* [Exercise objective]
Return the whole listing, line for line, without the pictures in it.

-------- Available records --------

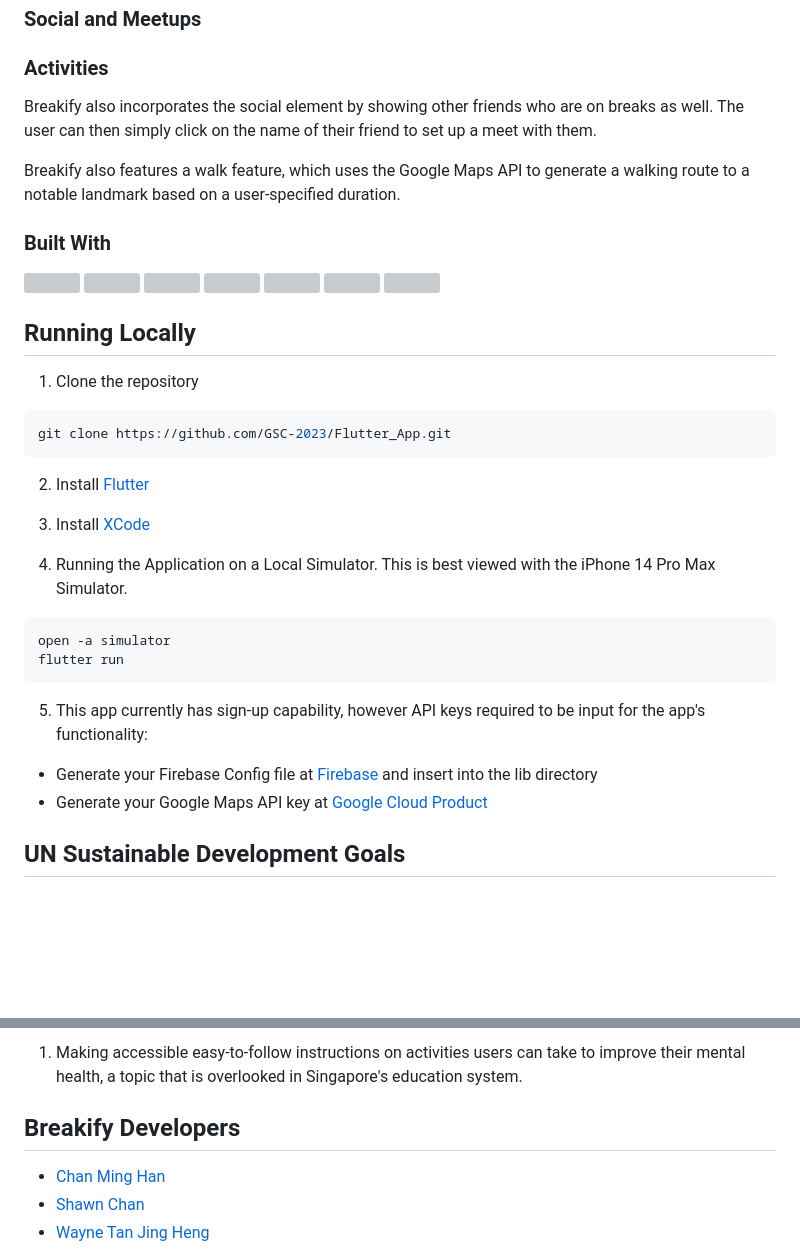
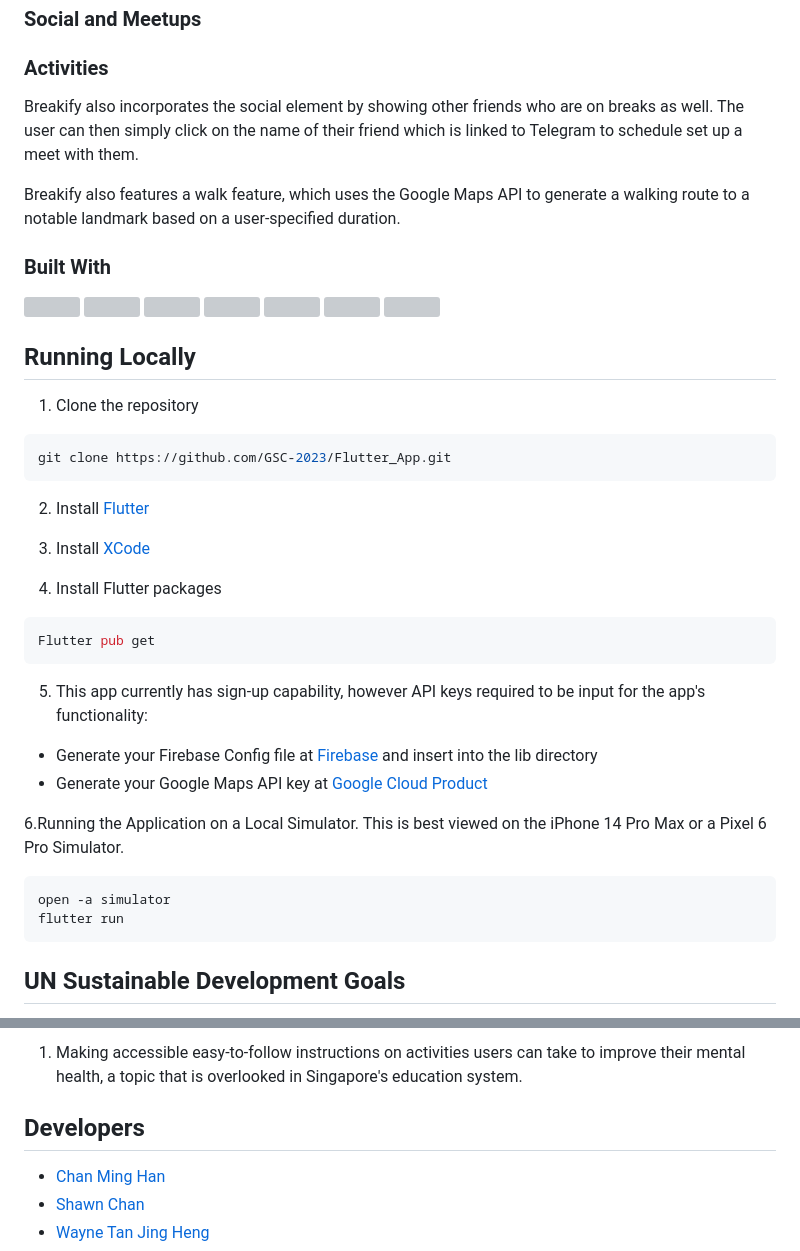
Before and after one commit to GSC-2023/Flutter_App, a Markdown page: README.md, 2 parts joined by grey strips. GitHub-like rendering; blank space fills up the shorter version; grey boxes are pictures that could not be loaded.

````diff
--- a/README.md
+++ b/README.md
@@ -21,7 +21,7 @@ Being students ourselves, we felt that this was an important problem which requi
 
 
 
-Breakify also incorporates the social element by showing other friends who are on breaks as well. The user can then simply click on the name of their friend to set up a meet with them.
+Breakify also incorporates the social element by showing other friends who are on breaks as well. The user can then simply click on the name of their friend which is linked to Telegram to schedule set up a meet with them.
 
 Breakify also features a walk feature, which uses the Google Maps API to generate a walking route to a notable landmark based on a user-specified duration.
 
@@ -40,24 +40,26 @@ Breakify also features a walk feature, which uses the Google Maps API to generat
 ## Running Locally
 
 1. Clone the repository
-
 ```sh
 git clone https://github.com/GSC-2023/Flutter_App.git
 ```
-
 2. Install [Flutter](https://docs.flutter.dev/get-started/install)
 
 3. Install [XCode](https://www.freecodecamp.org/news/how-to-download-and-install-xcode/)
 
-4. Running the Application on a Local Simulator. This is best viewed with the iPhone 14 Pro Max Simulator.
+4. Install Flutter packages
 ```sh
-open -a simulator
-flutter run
+Flutter pub get
 ```
 5. This app currently has sign-up capability, however API keys required to be input for the app's functionality:
 * Generate your Firebase Config file at [Firebase](https://firebase.google.com) and insert into the lib directory
 * Generate your Google Maps API key at [Google Cloud Product](https://cloud.google.com)
 
+6.Running the Application on a Local Simulator. This is best viewed on the iPhone 14 Pro Max or a Pixel 6 Pro Simulator.
+```sh
+open -a simulator
+flutter run
+```
 
 ## UN Sustainable Development Goals
 ![image](https://user-images.githubusercontent.com/77315991/228859088-62662343-3e8f-46b2-a487-35aa4912fc5b.png)
@@ -73,7 +75,7 @@ the following approaches:
 Target 4.7: Education for sustainable development and global citizenship, is tackled through:
 1. Making accessible easy-to-follow instructions on activities users can take to improve their mental health, a topic that is overlooked in Singapore's education system.
 
-## Breakify Developers
+## Developers
 - [Chan Ming Han](https://github.com/minghancmh)
 - [Shawn Chan](https://github.com/shawnkchan)
 - [Wayne Tan Jing Heng](https://github.com/waynetanjingheng)
````
Also changed, not shown: other parts of README.md (+2 -2 lines).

--------

* [Answer box]
Before and after one commit to GSC-2023/Flutter_App, a Markdown page: README.md, 2 parts joined by grey strips. GitHub-like rendering; blank space fills up the shorter version; grey boxes are pictures that could not be loaded.

````diff
--- a/README.md
+++ b/README.md
@@ -21,7 +21,7 @@ Being students ourselves, we felt that this was an important problem which requi
 
 
 
-Breakify also incorporates the social element by showing other friends who are on breaks as well. The user can then simply click on the name of their friend to set up a meet with them.
+Breakify also incorporates the social element by showing other friends who are on breaks as well. The user can then simply click on the name of their friend which is linked to Telegram to schedule set up a meet with them.
 
 Breakify also features a walk feature, which uses the Google Maps API to generate a walking route to a notable landmark based on a user-specified duration.
 
@@ -40,24 +40,26 @@ Breakify also features a walk feature, which uses the Google Maps API to generat
 ## Running Locally
 
 1. Clone the repository
-
 ```sh
 git clone https://github.com/GSC-2023/Flutter_App.git
 ```
-
 2. Install [Flutter](https://docs.flutter.dev/get-started/install)
 
 3. Install [XCode](https://www.freecodecamp.org/news/how-to-download-and-install-xcode/)
 
-4. Running the Application on a Local Simulator. This is best viewed with the iPhone 14 Pro Max Simulator.
+4. Install Flutter packages
 ```sh
-open -a simulator
-flutter run
+Flutter pub get
 ```
 5. This app currently has sign-up capability, however API keys required to be input for the app's functionality:
 * Generate your Firebase Config file at [Firebase](https://firebase.google.com) and insert into the lib directory
 * Generate your Google Maps API key at [Google Cloud Product](https://cloud.google.com)
 
+6.Running the Application on a Local Simulator. This is best viewed on the iPhone 14 Pro Max or a Pixel 6 Pro Simulator.
+```sh
+open -a simulator
+flutter run
+```
 
 ## UN Sustainable Development Goals
 ![image](https://user-images.githubusercontent.com/77315991/228859088-62662343-3e8f-46b2-a487-35aa4912fc5b.png)
@@ -73,7 +75,7 @@ the following approaches:
 Target 4.7: Education for sustainable development and global citizenship, is tackled through:
 1. Making accessible easy-to-follow instructions on activities users can take to improve their mental health, a topic that is overlooked in Singapore's education system.
 
-## Breakify Developers
+## Developers
 - [Chan Ming Han](https://github.com/minghancmh)
 - [Shawn Chan](https://github.com/shawnkchan)
 - [Wayne Tan Jing Heng](https://github.com/waynetanjingheng)
````
Also changed, not shown: other parts of README.md (+2 -2 lines).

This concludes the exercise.